The International Network for Government Science Advice has been monitoring different countries’ prioritisation models for the vaccine rollout – from the arts and culture sector in Serbia to indigenous populations in North America and New Zealand, and politicians in Turkey
After a year of battling the COVID-19 pandemic with only behavioural and policy tools at our disposal, the regulatory approval and rollout of first-generation vaccines is an historic turning point. Global attention is now focused on vaccine distribution strategies to achieve herd immunity, estimated to be around 70% of the population.
Yet the global vaccine supply remains insufficient, requiring countries to prioritise certain populations and phase their distribution efforts. This situation highlights the significant policy complexity in balancing multiple competing imperatives.
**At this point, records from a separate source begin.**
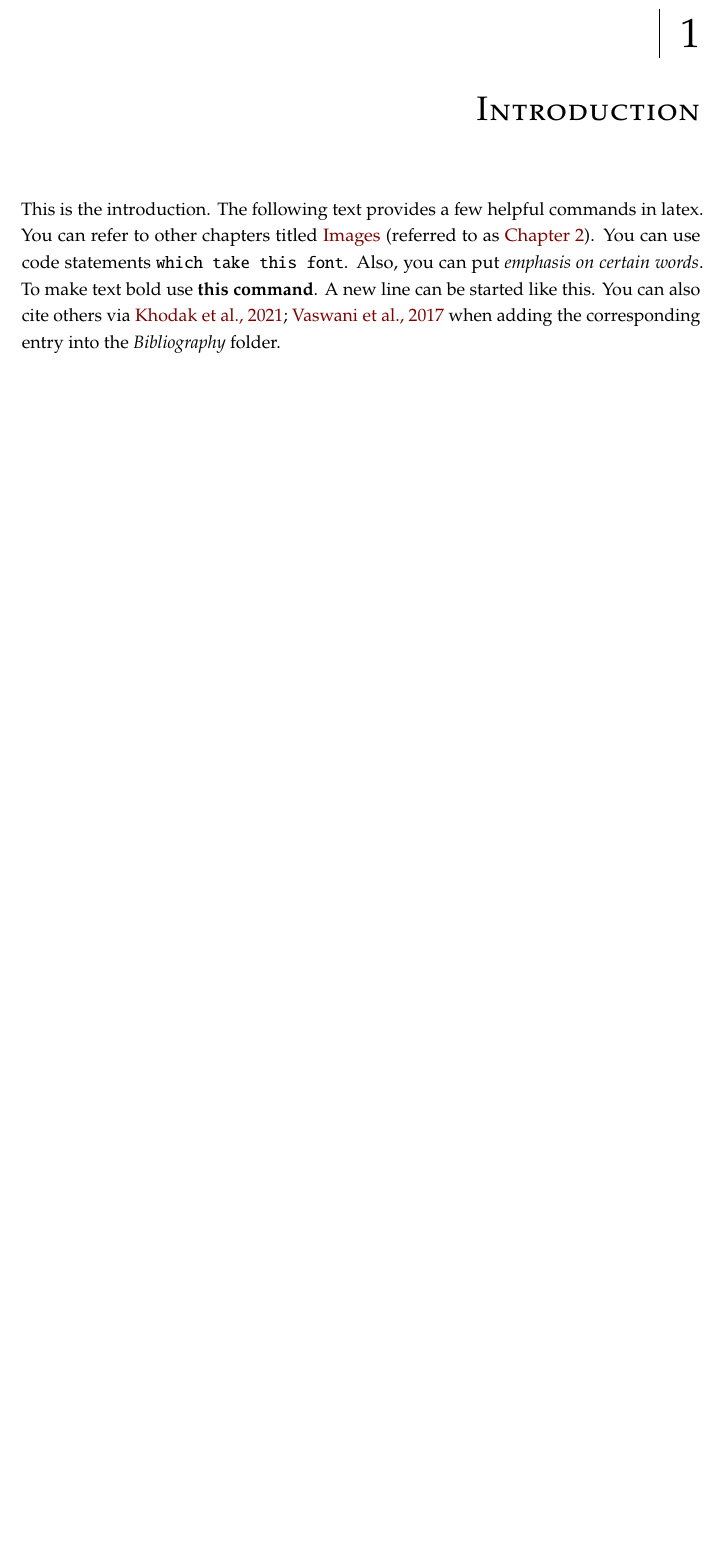
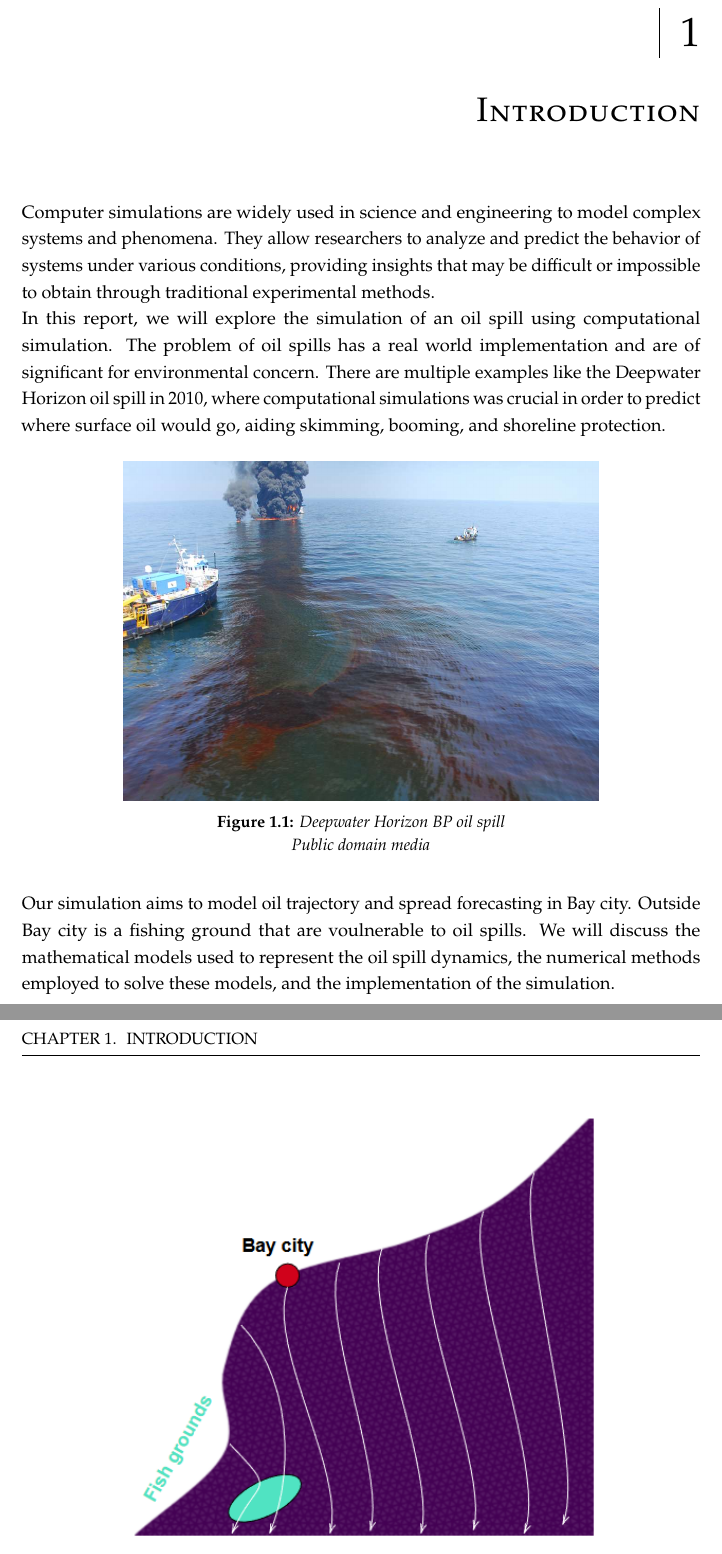
Before and after one commit to Suilerac/INF202---Group-18, a LaTeX thesis (Report/main.tex): part of page 5 of 11 before the commit and two parts of pages 5 and 6 of 12 after it, the two joined at a grey line, cut so that both start at the same text, the shorter picture padded with empty space. Compiled offline with pdfLaTeX.

Commit message:
startet on introduction

```diff
--- a/Report/main.tex
+++ b/Report/main.tex
@@ -11,8 +10,8 @@
 
 % Report Title & Subtitle
 \title{Report: Simulation of an oil spill}
-%TODO: Add subtitle here:
-\subtitle{Your own subtitle \\ with a line break}
+
+\subtitle{Funker dette? \\ with a line break}
 
 % Filiations
 \university{Norwegian University of Life Sciences (NMBU)}
@@ -40,7 +39,30 @@
 % Chapters
 \chapter{Introduction}
 \label{ch:introduction}
-This is the introduction. The following text provides a few helpful commands in latex. You can refer to other chapters titled \nameref{ch:images} (referred to as \autoref{ch:images}). You can use code statements \texttt{which take this font}. Also, you can put \emph{emphasis on certain words}. To make text bold use \textbf{this command}. A new line can be started like this. You can also cite others via \cite{khodak2021initialization, vaswani2017attention} when adding the corresponding entry into the \emph{Bibliography} folder.\\
+Computer simulations are widely used in science and engineering to model complex systems and phenomena. They allow researchers to analyze and predict the behavior of systems under various conditions, providing insights that may be difficult or impossible to obtain through traditional experimental methods.
+\\In this report, we will explore the simulation of an oil spill using computational simulation.
+The problem of oil spills has a real world implementation and are of significant for environmental concern. There are multiple examples like the Deepwater Horizon oil spill in 2010, where computational simulations was crucial in order to predict where surface oil would go, aiding skimming, booming, and shoreline protection.
+\begin{figure}[H]
+    \centering % This puts the image in the center
+    \includegraphics[width=0.7\linewidth]{Figures/deepwater-horizonbp-oil-spill.jpg}
+    \caption{Deepwater Horizon BP oil spill\\ Public domain media }
+    \label{fig:deepwater horizonbp oil spill}
+\end{figure}
+
+Our simulation aims to model oil trajectory and spread forecasting in Bay city. Outside Bay city is a fishing ground that are voulnerable to oil spills.
+We will discuss the mathematical models used to represent the oil spill dynamics, the numerical methods employed to solve these models, and the implementation of the simulation.
+\begin{figure}[H]
+    \centering % This puts the image in the center
+    \includegraphics[width=0.7\linewidth]{Figures/BayCity.png}
+    \caption{Bay City with fishing ground}
+    \label{fig:Bay City}
+\end{figure}
+
+\cite{khodak2021initialization, vaswani2017attention}
+
+
+
+
 
 A list of bullet points can be created with
 \begin{itemize}
```
Also changed, not shown: Report/Bibliography/Bibliography.bib (line endings or trailing spaces), Report/Figures/BayCity.png (added), Report/Figures/deepwater-horizonbp-oil-spill.jpg (added), Report/main.tex (3 more changed lines).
The World Health Organization (WHO) anticipated this problem last September when its Strategic Advisory Group of Experts on Vaccines, Immunization and Biologicals issued high-level guidance for allocating vaccines between countries and in priority populations within counties. Its prioritisation roadmap is underpinned by a values framework which highlights:
- human wellbeing;
- equal moral status;
- global and national equity;
- reciprocity (protecting the protectors); and
- legitimacy (making decisions transparently).
But the WHO also anticipated the complexities of weighing and balancing these values in the context of incomplete science, stating that it would issue vaccine-specific guidance as each product became available, which it has now begun to do.
A more sophisticated approach to prioritisation
Now a new research article by Kate Bubar and colleagues has proposed a more sophisticated approach to prioritisation. Building on the work of others, they use mathematical modelling to stratify age groups and integrate variables such as rates of transmission, the pharmacological efficacy of the vaccine, supply limitations, roll-out rates, and characteristics of the target population to help optimise prioritisation decisions for greatest impact in protecting the vulnerable (for which they use the admittedly simplistic proxy of age).